He wasn’t a man to go out drinking. He was always about the family, he was home every evening. In terms of his working life, engineering was what he was most proud of.
What do you remember of the Mahon Tribunal?
The very first day I certainly was wondering what the hell are we letting ourselves in for. We are up against the Government; we’re up against politicians; we are up against the biggest bank in the country.
This was a time when the Celtic Tiger was rising high, so it was a question of wondering who would believe us. But at that point, dad didn’t care. He was going to tell the story and that was that.
What was the toughest time?
When we had no money and my mother was struggling to put food on the table. We’d been made bankrupt on foot of false information given by people in Dublin and that was a very tough period. Dad felt guilty even though it wasn’t his fault.
In terms of the tribunal itself, there were certain sections of the media that had been bought off, portraying my father as a loose cannon – that was tough because we knew dad and we knew better and the on-going stress did play a part in dad’s heart condition.
When did you develop awareness of what was going on?
We used to see Frank Dunlop* in a TV programme and the very fact that this man was being given a TV programme at all was just amazing because we knew he was the bag-man for corrupt payments to politicians and that came out in the period of the tribunals. I knew the story inside out and it was me that encouraged dad to go to the tribunal to cooperate with them.
* Frank Dunlop: A lobbyist for developers and former broadcast journalist who spent 124 days in the witness box at the Mahon Tribunal where he described a widespread network of corruption and named more than 25 politicians he had made payments to in 1992 and 93. In 2009 he became the first person to be convicted on corruption charges under the Ethics in Public Office Act. He served 14 months of a two year prison sentence.
Are you most proud of his stand against the Irish Government?
I’m certainly proud of him for that, he was up against everyone and he didn’t bend and that’s extraordinary. Most of all I’m proud of the man himself and his morality. He was looked down upon in certain circles because he was a strict moral man – he would not turn.
Did he regret his decision to return to Ireland?
Yes he did. If he had known then what he knew subsequently he would never have gone back. I think there was a culture of contempt for Irish emigrants shown in Ireland. I think people from that background looked down on them [returned emigrants] or patronised or dismissed them as plastic paddies or whatever. I think with the benefit of hindsight – if he could have made that decision again, he would not have gone near Dublin.
Did he always want to go back home?

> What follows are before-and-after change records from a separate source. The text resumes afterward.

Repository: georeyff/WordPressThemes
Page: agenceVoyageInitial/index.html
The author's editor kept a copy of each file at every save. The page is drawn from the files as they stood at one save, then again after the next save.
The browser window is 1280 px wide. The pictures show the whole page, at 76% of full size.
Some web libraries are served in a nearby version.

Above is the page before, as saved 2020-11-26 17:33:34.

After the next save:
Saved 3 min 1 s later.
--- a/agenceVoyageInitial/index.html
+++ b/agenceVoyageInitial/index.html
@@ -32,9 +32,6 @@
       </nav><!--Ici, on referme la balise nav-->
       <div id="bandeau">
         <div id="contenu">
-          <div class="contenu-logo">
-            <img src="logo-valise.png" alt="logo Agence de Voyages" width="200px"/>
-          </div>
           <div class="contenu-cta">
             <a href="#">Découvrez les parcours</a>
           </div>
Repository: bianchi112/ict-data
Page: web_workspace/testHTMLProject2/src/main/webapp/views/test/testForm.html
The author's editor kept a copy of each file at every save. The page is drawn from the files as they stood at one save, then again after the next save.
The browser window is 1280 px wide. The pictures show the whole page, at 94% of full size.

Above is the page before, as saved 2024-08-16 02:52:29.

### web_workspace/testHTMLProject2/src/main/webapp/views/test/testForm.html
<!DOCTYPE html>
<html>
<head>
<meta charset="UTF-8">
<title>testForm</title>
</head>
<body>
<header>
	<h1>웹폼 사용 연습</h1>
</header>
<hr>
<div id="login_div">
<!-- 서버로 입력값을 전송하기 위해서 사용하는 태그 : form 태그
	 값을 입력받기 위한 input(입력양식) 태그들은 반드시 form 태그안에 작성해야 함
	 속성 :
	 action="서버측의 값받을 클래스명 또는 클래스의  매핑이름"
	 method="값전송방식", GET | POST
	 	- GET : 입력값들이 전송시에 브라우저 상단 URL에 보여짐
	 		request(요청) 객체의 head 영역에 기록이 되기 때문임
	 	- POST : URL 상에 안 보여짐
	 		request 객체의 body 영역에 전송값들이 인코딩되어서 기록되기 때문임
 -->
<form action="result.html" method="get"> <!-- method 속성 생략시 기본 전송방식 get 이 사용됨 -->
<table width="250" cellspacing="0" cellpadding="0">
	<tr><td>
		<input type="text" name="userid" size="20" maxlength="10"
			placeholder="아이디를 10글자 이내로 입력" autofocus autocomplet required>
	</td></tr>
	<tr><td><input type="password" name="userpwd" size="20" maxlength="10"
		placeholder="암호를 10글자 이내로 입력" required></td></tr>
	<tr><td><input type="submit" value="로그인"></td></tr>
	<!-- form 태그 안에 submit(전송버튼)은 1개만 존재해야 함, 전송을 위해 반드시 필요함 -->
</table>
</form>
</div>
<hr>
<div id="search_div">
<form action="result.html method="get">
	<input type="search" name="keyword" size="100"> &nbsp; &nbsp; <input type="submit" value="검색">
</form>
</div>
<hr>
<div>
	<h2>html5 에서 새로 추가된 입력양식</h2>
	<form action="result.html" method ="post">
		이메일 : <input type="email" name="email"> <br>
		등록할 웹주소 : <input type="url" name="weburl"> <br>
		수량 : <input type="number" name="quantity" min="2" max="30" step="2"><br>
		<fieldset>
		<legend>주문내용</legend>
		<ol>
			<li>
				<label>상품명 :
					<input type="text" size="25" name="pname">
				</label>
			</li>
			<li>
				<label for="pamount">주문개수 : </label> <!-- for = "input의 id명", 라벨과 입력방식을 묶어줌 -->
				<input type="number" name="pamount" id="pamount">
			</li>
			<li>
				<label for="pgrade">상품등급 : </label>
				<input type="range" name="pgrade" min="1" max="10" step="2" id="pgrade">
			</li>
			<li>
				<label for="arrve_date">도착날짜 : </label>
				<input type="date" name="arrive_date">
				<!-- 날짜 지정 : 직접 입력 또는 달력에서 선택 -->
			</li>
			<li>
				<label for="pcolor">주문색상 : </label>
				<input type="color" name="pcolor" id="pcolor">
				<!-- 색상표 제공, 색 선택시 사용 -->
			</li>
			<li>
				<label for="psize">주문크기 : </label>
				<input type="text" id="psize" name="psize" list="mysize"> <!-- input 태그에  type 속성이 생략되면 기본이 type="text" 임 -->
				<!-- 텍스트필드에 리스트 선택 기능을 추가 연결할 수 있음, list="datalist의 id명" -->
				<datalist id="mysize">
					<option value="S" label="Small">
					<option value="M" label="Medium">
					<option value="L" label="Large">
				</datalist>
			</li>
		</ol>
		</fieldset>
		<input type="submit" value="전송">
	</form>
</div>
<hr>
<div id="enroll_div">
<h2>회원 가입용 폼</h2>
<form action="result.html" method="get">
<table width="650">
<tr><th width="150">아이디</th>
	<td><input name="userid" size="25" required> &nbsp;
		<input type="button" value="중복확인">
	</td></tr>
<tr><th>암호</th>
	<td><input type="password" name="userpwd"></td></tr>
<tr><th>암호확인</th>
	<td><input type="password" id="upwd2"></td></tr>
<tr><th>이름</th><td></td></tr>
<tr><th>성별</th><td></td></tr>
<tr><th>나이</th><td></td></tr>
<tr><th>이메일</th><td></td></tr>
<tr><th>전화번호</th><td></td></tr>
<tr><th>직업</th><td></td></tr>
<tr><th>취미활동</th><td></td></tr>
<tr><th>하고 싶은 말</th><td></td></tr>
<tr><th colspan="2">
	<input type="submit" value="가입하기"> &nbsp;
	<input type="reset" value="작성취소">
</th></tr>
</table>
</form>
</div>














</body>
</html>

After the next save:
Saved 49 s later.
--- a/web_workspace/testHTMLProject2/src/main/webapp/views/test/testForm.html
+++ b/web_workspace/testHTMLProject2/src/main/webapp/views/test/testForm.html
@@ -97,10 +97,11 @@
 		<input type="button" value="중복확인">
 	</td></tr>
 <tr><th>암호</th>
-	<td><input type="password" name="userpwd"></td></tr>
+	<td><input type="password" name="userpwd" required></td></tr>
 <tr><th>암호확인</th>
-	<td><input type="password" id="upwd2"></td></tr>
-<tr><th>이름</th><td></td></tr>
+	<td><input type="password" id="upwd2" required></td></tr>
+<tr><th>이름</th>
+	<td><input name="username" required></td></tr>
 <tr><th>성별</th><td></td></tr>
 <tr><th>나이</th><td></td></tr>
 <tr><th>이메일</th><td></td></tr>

It was a period when there were huge numbers of young Irish looking for work where there was none - and he felt he had the power and the connections to be able to do something to make a contribution and stop the emigration that he had been a victim of. He would have done as well had he not been shaken down by corrupt politicians and officials.
Did your father create a legacy of transparency in Ireland?
I know my dad exposed a huge level of corruption among politicians but if you look at it now, no one had been prosecuted for perjury and when you look at recent stories – the garda whistle blowers, you see this culture of contempt for people who tell the truth.
Has your own relationship with Ireland been tainted?
I’ll put it this way...my view of the Irish state and how things work is a little more jaundiced than when I was a child. When I look at how politics, big business and banking work in Ireland, I look at my father and I think these people have spat on the graves of those people who fought for Irish independence. To me they betrayed that legacy and to me they are not fit for office.
The people who betray public office, I believe it is such a gross betrayal that I would make it treason because of the legacy left to them by the people who fought and died for Irish independence.
You have mentioned some of your father’s career successes but what was his best moment?
Dad’s father wasn’t happy about him going to England when he left because his father was an IRA man he was in the War of Independence and England was the old enemy, but when dad had his engineering company up and running and when it was doing so well my granddad used to visit with my granny.
It was a huge factory in Northampton and he stood there and saw all the men under dad’s command, the huge nature of the job and the regard that my father was held in and my granddad turned to my dad and said: ‘You done very well.’ And I think for my father that was his finest achievement.
Tom Gilmartin: The Man Who Brought Down a Taoiseach and Exposed the Greed and Corruption at the Heart of Irish Politics is out now.
Tom Gilmartin Jnr lives in London and is training to be a solicitor.